29

In light of the distinctions drawn between Cooper and Watts, we conclude that Miss Lockhart's letter was a "true threat." There is nothing in its contents that signals it is intended to be a joke. Moreover, Miss Lockhart gave the letter to the Food Lion manager, whom she did not know before entering the store, in a serious manner without suggesting it was meant as jest.

30

Furthermore, although the letter contains political statements, the manner in which Miss Lockhart gave the letter to its recipients is different from a speech at a political rally. Nothing in Miss Lockhart's actions suggest she intended to engage in political discourse with the Food Lion management.

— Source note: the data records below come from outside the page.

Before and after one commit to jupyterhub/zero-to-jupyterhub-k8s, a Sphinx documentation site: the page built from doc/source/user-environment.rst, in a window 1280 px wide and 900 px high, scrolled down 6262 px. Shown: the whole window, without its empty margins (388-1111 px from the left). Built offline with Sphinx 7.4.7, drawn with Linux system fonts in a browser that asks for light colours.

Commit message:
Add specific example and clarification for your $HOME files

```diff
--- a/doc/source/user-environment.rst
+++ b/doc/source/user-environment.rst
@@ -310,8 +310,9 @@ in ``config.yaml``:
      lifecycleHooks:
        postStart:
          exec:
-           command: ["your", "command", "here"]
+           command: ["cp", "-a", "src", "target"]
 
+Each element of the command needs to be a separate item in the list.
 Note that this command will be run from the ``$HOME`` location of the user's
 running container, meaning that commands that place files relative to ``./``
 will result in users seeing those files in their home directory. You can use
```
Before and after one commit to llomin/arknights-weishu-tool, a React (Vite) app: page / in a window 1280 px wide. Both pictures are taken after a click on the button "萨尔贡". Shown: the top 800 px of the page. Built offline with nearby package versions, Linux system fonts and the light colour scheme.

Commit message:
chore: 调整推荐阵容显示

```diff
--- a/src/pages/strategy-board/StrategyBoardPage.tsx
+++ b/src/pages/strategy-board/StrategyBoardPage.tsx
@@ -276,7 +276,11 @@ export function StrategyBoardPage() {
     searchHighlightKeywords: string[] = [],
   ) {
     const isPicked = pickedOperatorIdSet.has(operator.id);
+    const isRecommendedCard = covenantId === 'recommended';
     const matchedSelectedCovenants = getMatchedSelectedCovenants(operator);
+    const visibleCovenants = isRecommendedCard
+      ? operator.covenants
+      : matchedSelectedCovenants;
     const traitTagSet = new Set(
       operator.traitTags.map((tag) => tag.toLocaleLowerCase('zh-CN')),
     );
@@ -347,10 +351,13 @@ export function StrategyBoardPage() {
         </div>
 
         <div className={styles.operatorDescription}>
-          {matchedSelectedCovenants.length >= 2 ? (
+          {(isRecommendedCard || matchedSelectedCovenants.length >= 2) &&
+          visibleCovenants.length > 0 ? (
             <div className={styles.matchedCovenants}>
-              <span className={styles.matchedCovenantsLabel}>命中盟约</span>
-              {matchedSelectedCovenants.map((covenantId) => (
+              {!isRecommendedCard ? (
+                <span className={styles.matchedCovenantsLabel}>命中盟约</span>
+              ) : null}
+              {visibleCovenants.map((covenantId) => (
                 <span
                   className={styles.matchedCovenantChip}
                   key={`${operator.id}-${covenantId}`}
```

31

Finally, the threat is not conditional in the same manner as the threat in Watts. Watts involved a threat made "expressly conditional" on being drafted into the United States military. Watts, 394 U.S. at 708, 89 S.Ct. 1399. Miss Lockhart's threat, while grammatically conditional—it begins with the phrase "[i]f George Bush refuses to see the truth and uphold the Constitution"—does not indicate what events or circumstances would prevent the threat from being carried out beyond the broad statement that the President must "see the truth" and "uphold the Constitution." Likewise, Miss Lockhart did not say or do anything upon giving the letter to the Food Lion manager that would indicate the threat was intended to be conditional. Thus, in the context in which it was delivered, the threat was not "expressly conditional" in nature as that term is described in Watts.

32

In sum, we do not believe this threat can be considered either legitimate political hyperbole or jest when examined in the context in which it was made, nor was it expressly conditional. The threat therefore constitutes a true threat not protected by the First Amendment.

III.

33

For the reasons stated, we hold that Miss Lockhart's indictment was sufficient, her conviction supported by substantial evidence, and her threat a true threat not protected by the First Amendment.

34

Accordingly, the judgment of the district court is

35

AFFIRMED.

Notes:

1

In addition to challenging the sufficiency of the evidence generally, Miss Lockhart claims specifically that the government failed to prove she had the intent to injure the President. For the reasons stated in part A above, we reject Miss Lockhart's claim that the government must prove actual intent to injure the President. While proof of a present intent to injure the President is one way to satisfy the "knowingly or willfully" element of the offense, that element is also satisfied by proof that the defendant intended to incite others to injure the President or that the defendant intended to restrict the President's movementsPatillo, 438 F.2d at 15-16.

2

We note that under Fed.R.Crim.P. 23(c), the district court is not required to make specific findings of fact unless requested by a party before a finding of guilt is pronounced. There is no evidence in the record that such a finding was requested, although the district court chose to make its findings specific before pronouncing guilt